So how does one get from a place where you have such strong critical opinions of something to a place where you can still love it for what it is? It’s not through a process of trying; at least not in this case. With RENT having fallen in my estimation, I put the show to the back of my mind. In any event, there were other things with which I had to concern myself: the writing of my thesis musical, House of Shadows, as well as the small problem of finding work after graduation.
Then, in 2005, a film version of RENT was released. A monumental flop overseas, the film was on general release in South Africa for a week in 2006 with a few more screenings at that year’s “Out in Africa” film festival. Now the film is no masterpiece by any means. Poor direction mars several sequences in the film and the pace is sacrificed in the decision to make the narrative more accessible for people who don’t like to listen to lyrics in musicals. There are also some bad choices in the adaptation – setting the film in 1989 and the over-simplification of the plot for example. But there are some great ideas – the contextualisation of “Take Me or Leave Me” and the easy fall into dance during the “Santa Fe” subway sequence, for example – and the cast is passionate about the performances they’re delivering and the story they’re telling.
What was most surprising and pleasing was that Angel was at the absolute centre of the film despite the fact that the story ostensibly focuses on Roger and Mimi. When Mark’s film plays during “Finale B” – a moment that has never worked for me in the live staging of the musical – and the last shot is of Angel, suddenly something occurred to me that I had not considered. Perhaps the flaws of RENT were less in the text and more in Michael Grief’s original staging for Broadway, which is the version reproduced on professional stages around the world. Or perhaps both share the blame to a certain extent?
Going back to the main thing that frustrates me about the show – the ending – it occurred to me that just how manipulative the staging of this scene is, for the reasons cited in my earlier blog on the show and how reading Sarah Schulman’s book made me reconsider how I felt about the show. Making it seem as if Mimi dies is a mistake. It is all in a single gesture – when Mimi’s hand falls, the staging destroys the credibility to the show.

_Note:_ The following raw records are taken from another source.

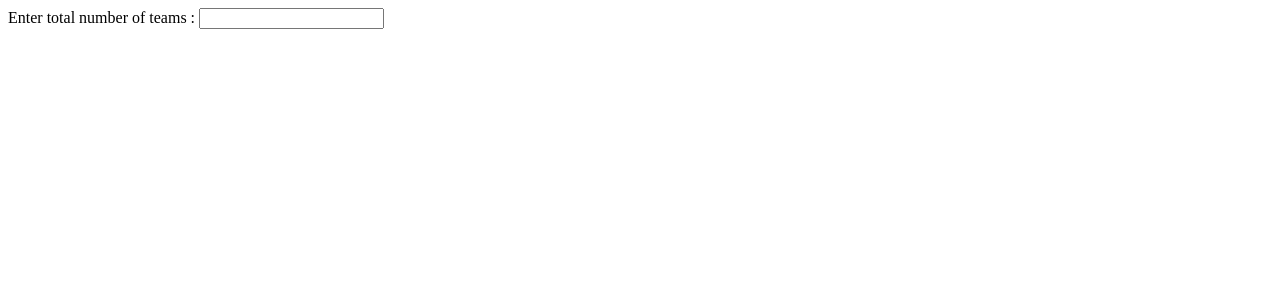
Repository: seleco29/Random-Team-Matcher-Servlet-Jsp
Page: http://localhost/Random_Team_Matcher_v2.0/
These files come from the project's save history. The page is drawn as it stood at one moment and after the next save; the edit follows.
The browser window is 1280 px wide. The pictures show the whole page.
The page is served by Tomcat 9. Other server files are loaded and not shown.

Above is the page before, as saved 2023-01-19 09:55:49.

### Random Team Matcher v2.0/src/main/webapp/index.jsp
<%@ page language="java" contentType="text/html; charset=UTF-8"
    pageEncoding="UTF-8"%>
<!DOCTYPE html>
<html>
<head>
<meta charset="UTF-8">
<title>Home Page</title>
</head>
<body>
<form action="">
Enter total number of teams : <input type="number" var="totalNumber">
</form>

</body>
</html>

After the next save:
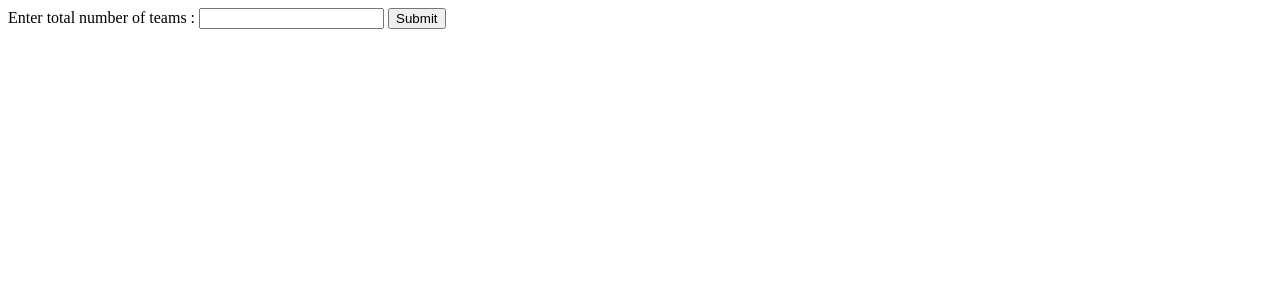
Saved 5 min 5 s later.
--- a/Random Team Matcher v2.0/src/main/webapp/index.jsp
+++ b/Random Team Matcher v2.0/src/main/webapp/index.jsp
@@ -7,8 +7,9 @@
 <title>Home Page</title>
 </head>
 <body>
-<form action="">
-Enter total number of teams : <input type="number" var="totalNumber">
+<form action="index.jsp" target="_self">
+Enter total number of teams : <input type="number" name="totalNumber">
+<input type="submit" value="Submit">
 </form>
 
 </body>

But if – as in the film – Angel could be placed in the foreground of the material as the epitome of “La Vie Boheme”, the strong figurehead that inspires everyone else to live, to express, to communicate – then there are possibilities in the text that would allow me to make peace, to some extent, with the show as a dramatic text if not in the accepted, “definitive” staging of it.

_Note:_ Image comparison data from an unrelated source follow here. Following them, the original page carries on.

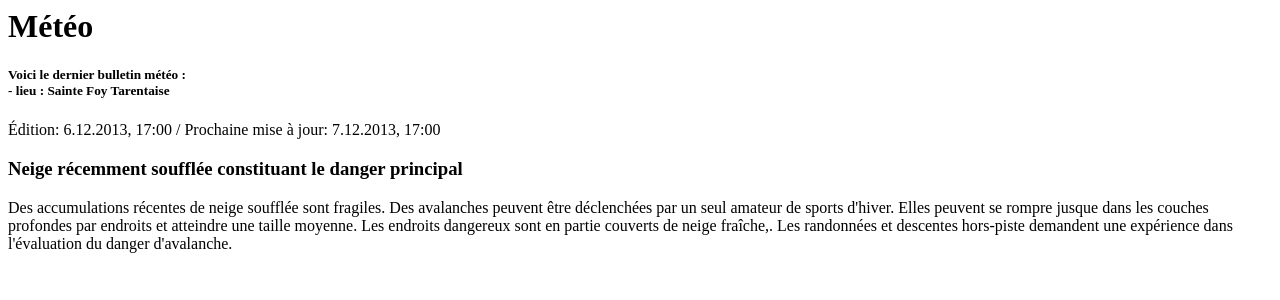
Repository: numericgraphics/Rosiere_Service
Page: www/templates/meteo.html
The author's editor kept a record of every edit. The page is drawn from the files as they stood at one moment, then again after the next edit.
The browser window is 1280 px wide. The pictures show the whole page.

Above is the page before.

### www/templates/meteo.html


<ion-view title="Meteo">
        <ion-content class="has-header has-footer padding">
          <h1 ><i class="icon ion-ios7-cloud"></i> Météo</h1 >


          <h5>Voici le dernier bulletin météo :  </br>- lieu : Sainte Foy Tarentaise</h5>

          <div class="card">
          <div class="item item-divider">
            Édition: 6.12.2013, 17:00 / Prochaine mise à jour: 7.12.2013, 17:00
          </div>
          <div class="item item-text-wrap item-button-right">
            <h3>Neige récemment soufflée constituant le danger principal</h3>
            <a>Des accumulations récentes de neige soufflée sont
              fragiles. Des avalanches peuvent être déclenchées
              par un seul amateur de sports d'hiver. Elles peuvent
              se rompre jusque dans les couches profondes par
              endroits et atteindre une taille moyenne. Les endroits
              dangereux sont en partie couverts de neige fraîche,. Les
              randonnées et descentes hors-piste demandent une
              expérience dans l'évaluation du danger d'avalanche.</a>
          </div>
        </div>
        </ion-content>
      </ion-view>

After the next edit:
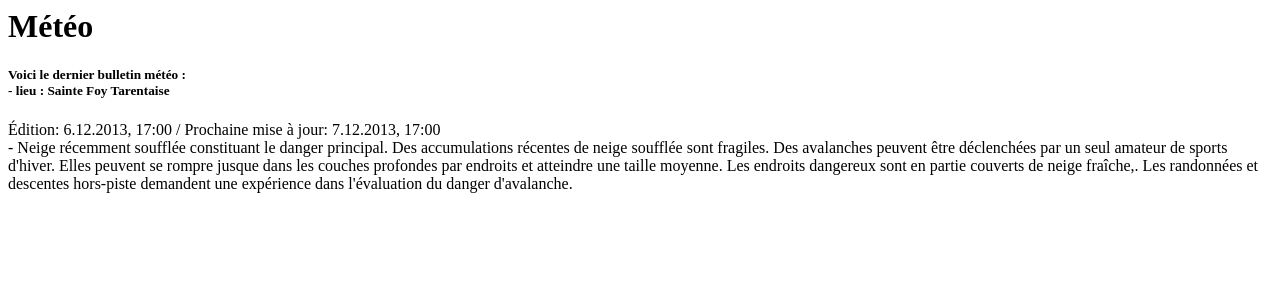
The edit:
--- a/www/templates/meteo.html
+++ b/www/templates/meteo.html
@@ -11,9 +11,9 @@
           <div class="item item-divider">
             Édition: 6.12.2013, 17:00 / Prochaine mise à jour: 7.12.2013, 17:00
           </div>
-          <div class="item item-text-wrap item-button-right">
-            <h3>Neige récemment soufflée constituant le danger principal</h3>
-            <a>Des accumulations récentes de neige soufflée sont
+          <div class="item item-text-wrap">
+           <a>- Neige récemment soufflée constituant le danger principal.
+            Des accumulations récentes de neige soufflée sont
               fragiles. Des avalanches peuvent être déclenchées
               par un seul amateur de sports d'hiver. Elles peuvent
               se rompre jusque dans les couches profondes par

I was beginning to become excited about RENT once more. And with the opening of the South African production of RENT imminent at the time, the answers for which I was looking were beginning to form in the recesses of my mind.